**Work required**
In the data, extract each line that holds the string "preview".

[User interface change data]
*** Block opens ***
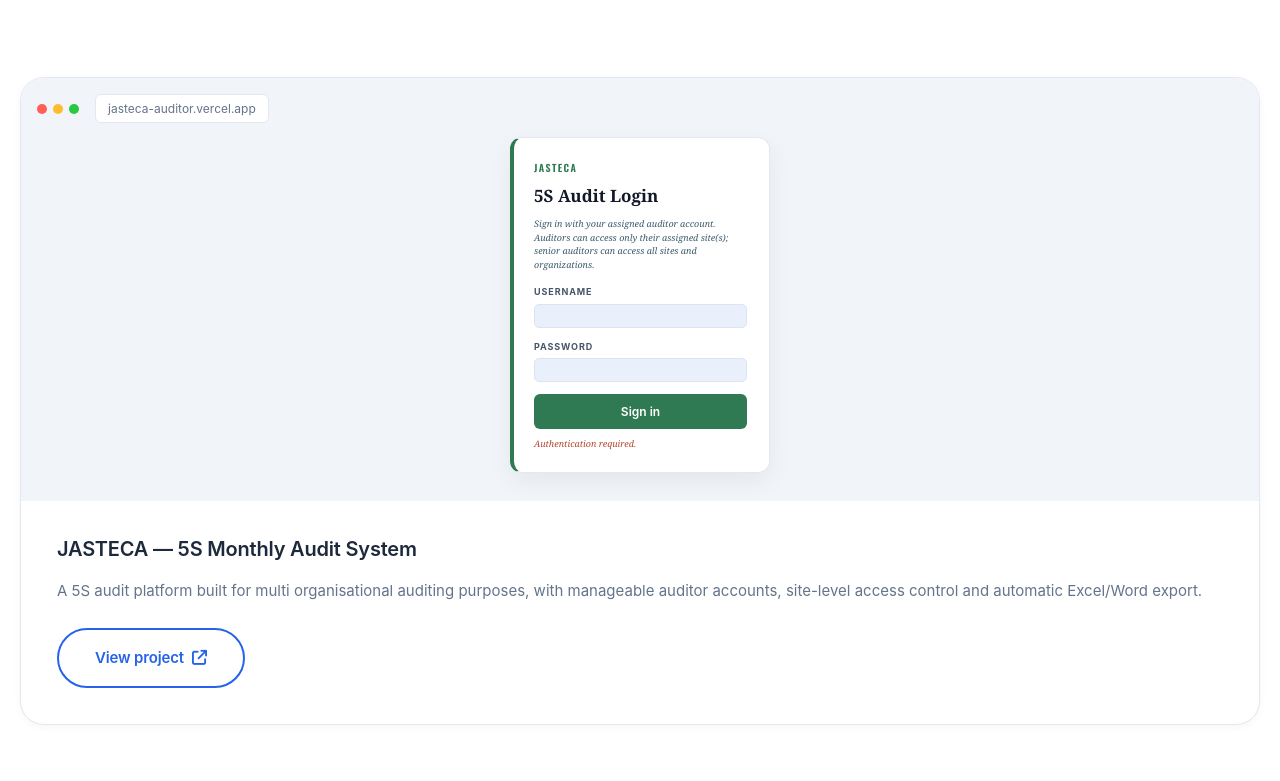
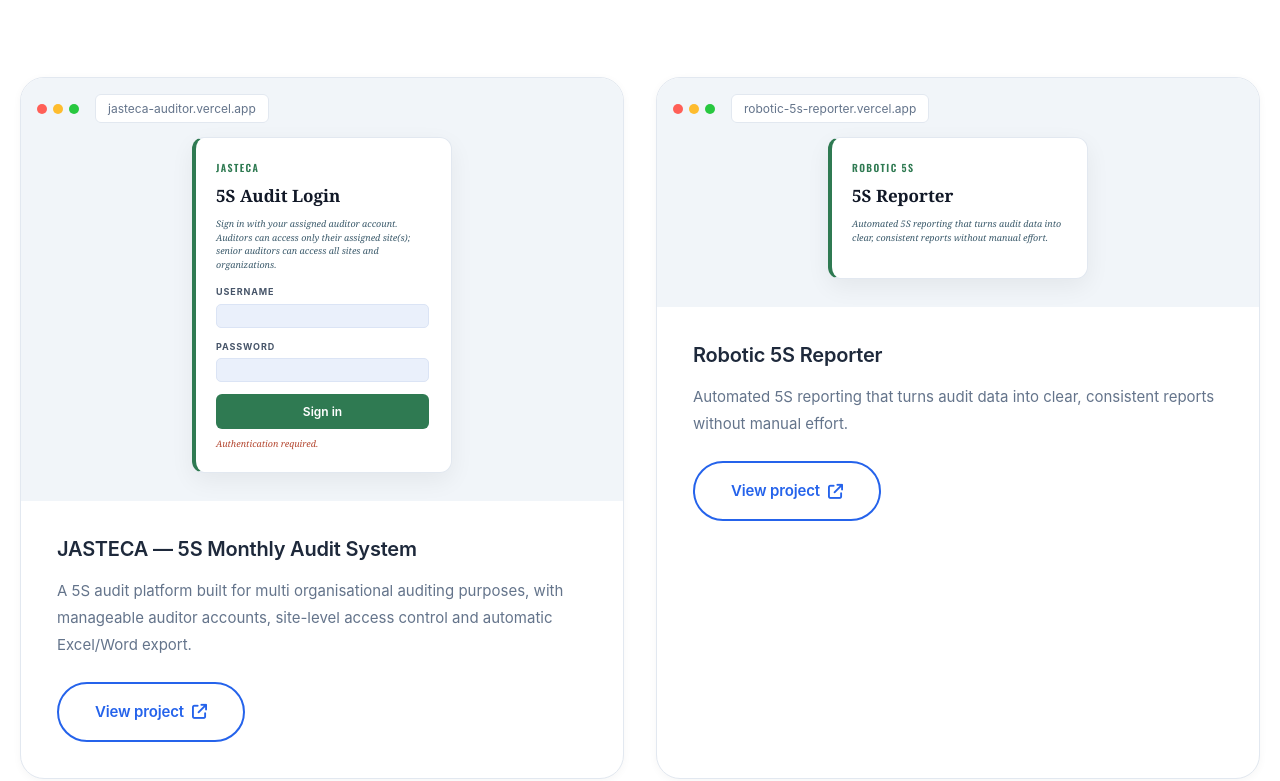
Before and after one commit to Dilmins/bridgp.com, a plain HTML site: page index.html in a window 1280 px wide. Shown: the part 3155-3936 px from the top of the page. Drawn offline with nearby package versions, Linux system fonts and the light colour scheme.

Commit message:
Add Our Works section linking 5S Auditor and Robotic 5S Reporter
Co-Authored-By: Claude Sonnet 5.5 <noreply@anthropic.com>

```diff
--- a/index.html
+++ b/index.html
@@ -221,6 +221,26 @@
                         <a href="https://jasteca-auditor.vercel.app/" target="_blank" rel="noopener" class="btn btn-secondary">View project <i class="fas fa-arrow-up-right-from-square"></i></a>
                     </div>
                 </div>
+                <div class="work-card">
+                    <div class="work-preview">
+                        <div class="browser-chrome">
+                            <span class="browser-dot" style="background:#ff5f57"></span>
+                            <span class="browser-dot" style="background:#febc2e"></span>
+                            <span class="browser-dot" style="background:#28c840"></span>
+                            <span class="browser-url">robotic-5s-reporter.vercel.app</span>
+                        </div>
+                        <div class="work-preview-body">
+                            <div class="work-preview-brand">ROBOTIC 5S</div>
+                            <p class="work-preview-title">5S Reporter</p>
+                            <p class="work-preview-desc">Automated 5S reporting that turns audit data into clear, consistent reports without manual effort.</p>
+                        </div>
+                    </div>
+                    <div class="work-card-body">
+                        <h3>Robotic 5S Reporter</h3>
+                        <p>Automated 5S reporting that turns audit data into clear, consistent reports without manual effort.</p>
+                        <a href="https://robotic-5s-reporter.vercel.app/" target="_blank" rel="noopener" class="btn btn-secondary">View project <i class="fas fa-arrow-up-right-from-square"></i></a>
+                    </div>
+                </div>
             </div>
         </div>
     </section>
```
*** Block closes ***
**Solution to the exercise**
+                    <div class="work-preview">
+                        <div class="work-preview-body">
+                            <div class="work-preview-brand">ROBOTIC 5S</div>
+                            <p class="work-preview-title">5S Reporter</p>
+                            <p class="work-preview-desc">Automated 5S reporting that turns audit data into clear, consistent reports without manual effort.</p>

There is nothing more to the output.